Straits Herald August 24, 2019

The Axiata-Telenor merger, poised to be one of the more exciting mergers in Corporate Malaysia, is now hanging in the balance.

The Straits Herald spoke to two sources familiar with the matter and argues that this merger – while both parties are still at the negotiating table – is no longer viable to be pursued.

It boils down to political will.

Straits Herald sources claims

Because of fears that jobs will be lost, the Malaysian unit of Axiata – Celcom – has seen some resistance from their staff. This, despite numerous effort by the Axiata management calming down fears of jobs being cut, post-merger.
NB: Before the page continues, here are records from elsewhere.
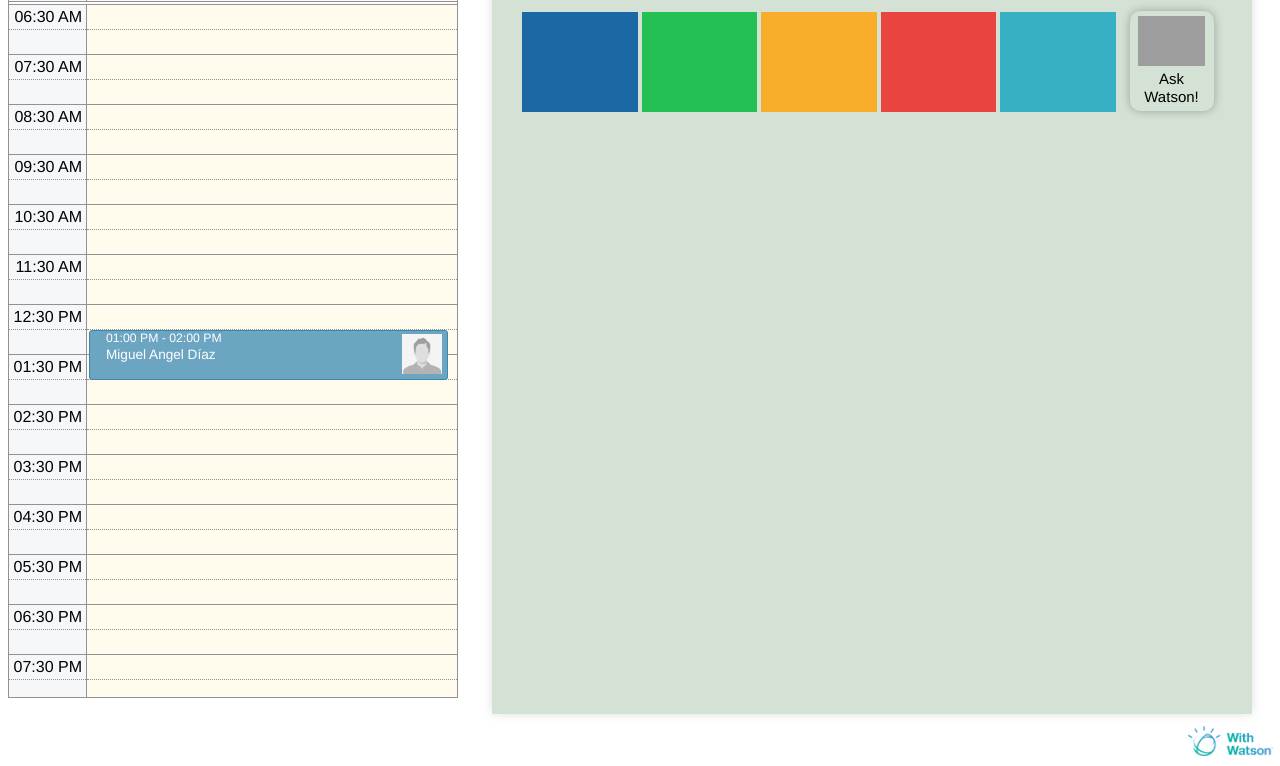
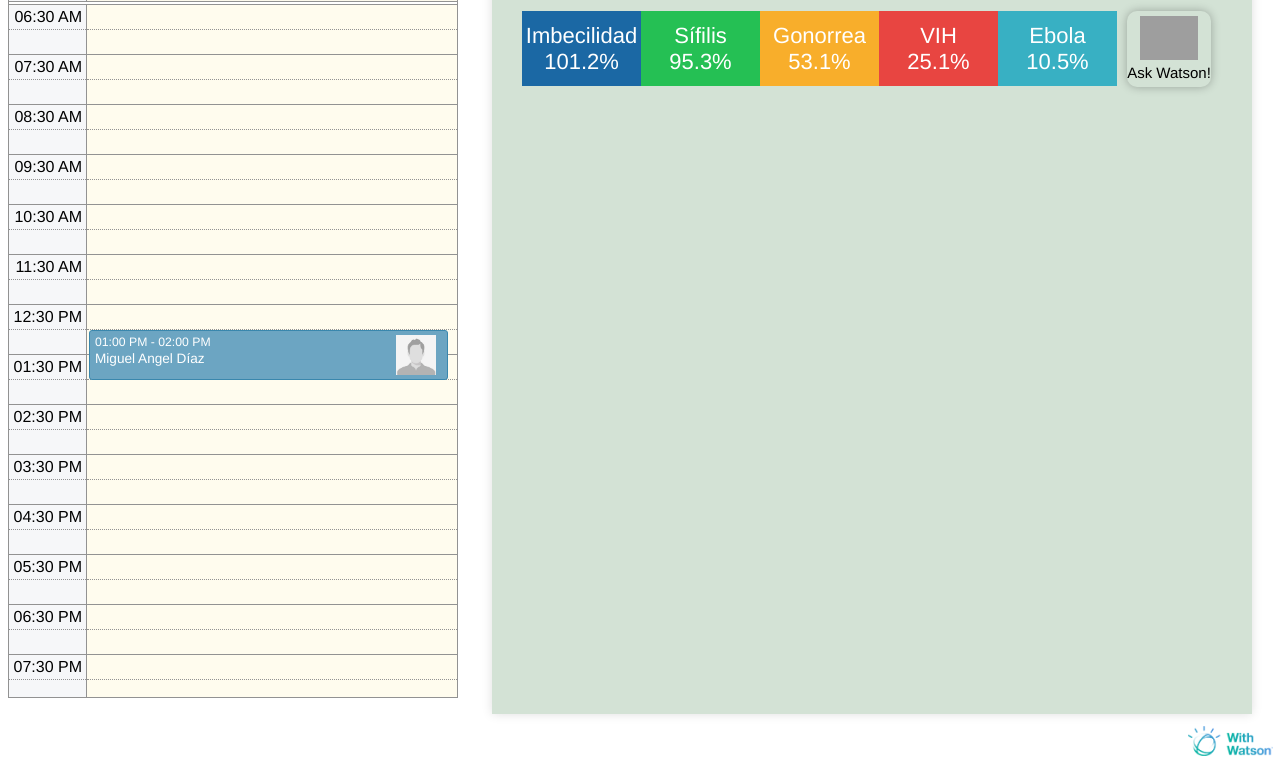
Before and after one commit to alegis277/LynxAI, a Django app: template App/templates/medics.html in a window 1280 px wide. Shown: the part 210-976 px from the top of the page. Run offline with Django 3.2, Linux system fonts and the light colour scheme; the template is opened without the code that fills it, so the values that code supplies are empty; some libraries are stand-ins or nearby versions; grey boxes are pictures that could not be loaded.

Commit message:
Added indicators

```diff
--- a/App/templates/medics.html
+++ b/App/templates/medics.html
@@ -80,6 +80,14 @@
 			cursor: pointer;
 		}
 
+		.illness_indicator:hover{
+			filter: brightness(115%);
+		}
+		.illness_indicator{
+			transition-duration: 0.3s;
+			cursor: pointer;
+		}
+
 
 	</style>
 
@@ -100,9 +108,11 @@
 
 
 			<ul id="ul_hidden">
-				<li><a onclick="console.log('op1')" href="javascript:;" id="ChangeController"><i class="fa" style="font-size: 26px;font-size: 23px;vertical-align: middle;margin-right: 10px;">&#xf362;</i>Change current controller</a></li>
-				<li><a onclick="console.log('op2')" href="javascript:;" id="ControllerConfig"><i class="fa" style="font-size: 26px;font-size: 23px;vertical-align: middle;margin-right: 10px;">&#xf085;</i>Classic PID configuration</a></li>
-				<li><a onclick="console.log('op3')" href="javascript:;" id="ControllerConfig2"><i class="fa" style="font-size: 26px;font-size: 23px;vertical-align: middle;margin-right: 10px;">&#xf085;</i>Adaptative PID configuration</a></li>
+				<li><a onclick="console.log('op1')" href="javascript:;" id="ChangeController"><i class="fa" style="font-size: 26px;font-size: 23px;vertical-align: middle;margin-right: 10px;">&#xf492;</i>Book Lab Exam</a></li>
+				<li><a onclick="console.log('op1')" href="javascript:;" id="ChangeController"><i class="fa" style="font-size: 26px;font-size: 23px;vertical-align: middle;margin-right: 10px;">&#xf21e;</i>Book Surgery</a></li>
+				<li><a onclick="console.log('op1')" href="javascript:;" id="ChangeController"><i class="fa" style="font-size: 26px;font-size: 23px;vertical-align: middle;margin-right: 10px;">&#xf470;</i>Refer to Specialist</a></li>
+				<li><a onclick="console.log('op1')" href="javascript:;" id="ChangeController"><i class="fa" style="font-size: 26px;font-size: 23px;vertical-align: middle;margin-right: 10px;">&#xf410;</i>Cancel Appointments</a></li>
+				<li><a onclick="console.log('op1')" href="javascript:;" id="ChangeController"><i class="fa" style="font-size: 26px;font-size: 23px;vertical-align: middle;margin-right: 10px;">&#xf05a;</i>About LynxAI</a></li>
 
 			</ul>
 		</div>
@@ -154,6 +164,11 @@
 			font-size: 11px;
 			font-weight: 200
 		}
+		.fc-content{
+			left: -11px;
+    		top: 4px;
+    		cursor: pointer;
+		}
 	</style>
 
 
@@ -164,15 +179,31 @@
 		<label style="font-size: 35px;display: block;" id="campoNombre">Miguel Angel Díaz</label>
 		<label style="font-size: 20px;display: block;" id="campoNombre">El paciente presenta exceso de lamparocidad</label>
 
-		<div style="margin-top:20px">
-			<div style="display: inline-block;height: 100px;width: 16.5%;background-color:rgb(27,104,164)"></div>
-			<div style="display: inline-block;height: 100px;width: 16.5%;background-color:rgb(37,192,84)"></div>
-			<div style="display: inline-block;height: 100px;width: 16.5%;background-color:rgb(248,174,43)"></div>
-			<div style="display: inline-block;height: 100px;width: 16.5%;background-color:rgb(232,69,65)"></div>
-			<div style="display: inline-block;height: 100px;width: 16.5%;background-color:#38b0c3"></div>
+		<div style="margin-top:20px;display: flex;">
+
+
+			<div class="illness_indicator" style="display: flex;align-items: center;text-align: center;height: 75px;width: 17%;background-color:rgb(27,104,164)">
+				<label style="cursor: pointer;margin: 0 auto;color: white;font-size: 22px;font-weight: 200;">Imbecilidad<br><label style="cursor: pointer;font-weight: 400;">101.2%</label></label>
+			</div>
+			<div class="illness_indicator" style="display: flex;align-items: center;text-align: center;height: 75px;width: 17%;background-color:rgb(37,192,84)">
+				<label style="cursor: pointer;margin: 0 auto;color: white;font-size: 22px;font-weight: 200;">Sífilis<br><label style="cursor: pointer;font-weight: 400;">95.3%</label></label>
+			</div>
+			<div class="illness_indicator" style="display: flex;align-items: center;text-align: center;height: 75px;width: 17%;background-color:rgb(248,174,43)">
+				<label style="cursor: pointer;margin: 0 auto;color: white;font-size: 22px;font-weight: 200;">Gonorrea<br><label style="cursor: pointer;font-weight: 400;">53.1%</label></label>
+			</div>
+			<div class="illness_indicator" style="display: flex;align-items: center;text-align: center;height: 75px;width: 17%;background-color:rgb(232,69,65)">
+				<label style="cursor: pointer;margin: 0 auto;color: white;font-size: 22px;font-weight: 200;">VIH<br><label style="cursor: pointer;font-weight: 400;">25.1%</label></label>
+			</div>
+			<div class="illness_indicator" style="display: flex;align-items: center;text-align: center;height: 75px;width: 17%;background-color:#38b0c3">
+				<label style="cursor: pointer;margin: 0 auto;color: white;font-size: 22px;font-weight: 200;">Ebola<br><label style="cursor: pointer;font-weight: 400;">10.5%</label></label>
+
+			</div>
+
+
+
 			<div id="ask_watson" style="vertical-align: 10px;display: inline-block;text-align: center;width: 12%;box-shadow: 0px 0px 10px rgba(0, 0, 0, 0.28);border-radius: 10px;padding-top: 5px;padding-bottom: 5px;margin-left: 10px;">
-				<img src="{% static 'img/avatar_purple.png' %}" style="width: auto;height: 50px;margin: auto;"> <br>
-				<label style="font-size: 15px">Ask<br>Watson!</label>
+				<img src="{% static 'img/avatar_purple.png' %}" style="width: auto;height: 44px;margin: auto;"> <br>
+				<label style="font-size: 15px;cursor: pointer;">Ask Watson!</label>
 			</div>
 		</div>
 	</div>
@@ -224,7 +255,7 @@
 		      },
 		      eventRender: function(event, eventElement) {
 		      	if (event.imageurl) {
-		      		eventElement.find("div.fc-content").prepend("<img src='" + event.imageurl +"' width='40' height='40' style='margin-right: 5px;margin-top: 3px;float:right'>");
+		      		eventElement.find("div.fc-content").prepend("<img src='" + event.imageurl +"' width='40' height='40' style='float:right'>");
 		      	}
 		      },
 
```
Also changed, not shown: 2 other files.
Also on the table, is the rather nonchalant view that most ministers, particularly the ones that would have some locus standi on this matter, such as the Minister of Communications and the Minister of Economic Affairs seem to defer any opinions to the Prime Minister, Tun Dr. Mahathir Mohamad.

“The planned merger between Axiata Group Berhad and Norway’s Telenor Group’s Asian units, including that of DiGi in Malaysia may seem to work from the financials side, but not necessarily on the political will side,” claims a source when spoken under the condition of anonimity to the Straits Herald.
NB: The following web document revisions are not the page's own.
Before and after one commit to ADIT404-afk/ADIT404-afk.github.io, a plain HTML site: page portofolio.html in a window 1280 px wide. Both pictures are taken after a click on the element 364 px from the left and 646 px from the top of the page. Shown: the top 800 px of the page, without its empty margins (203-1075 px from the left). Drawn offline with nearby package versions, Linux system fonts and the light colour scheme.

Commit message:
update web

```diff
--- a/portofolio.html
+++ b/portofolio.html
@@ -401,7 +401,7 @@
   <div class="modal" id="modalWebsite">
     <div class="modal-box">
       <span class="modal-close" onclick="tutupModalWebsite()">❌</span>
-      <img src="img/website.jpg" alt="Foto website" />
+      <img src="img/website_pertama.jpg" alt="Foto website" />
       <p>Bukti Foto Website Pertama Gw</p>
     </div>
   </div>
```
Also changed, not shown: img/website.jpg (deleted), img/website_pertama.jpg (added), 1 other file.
Last week, The Edge Financial Weekly reported that they have spoken to up to three sources who – more or less – argues the same notion as the sources of the Straits Herald.

Amongst the arguments cited in their report, are the minority shareholding Axiata would have, post-merger (43.5% to Telenor’s 56.5%), the perceived power of Telenor having a greater say in management because Telenor has the ability to appoint the CEO (this is where Axiata normally argues that power share is present due to Axiata having the ability to appoint the Chairman), and Celcom’s loss of jobs, as amongst the chief complaints on why the merger is a no-go, for now.

Note: The Straits Herald did not contact Axiata nor Telenor in producing this story.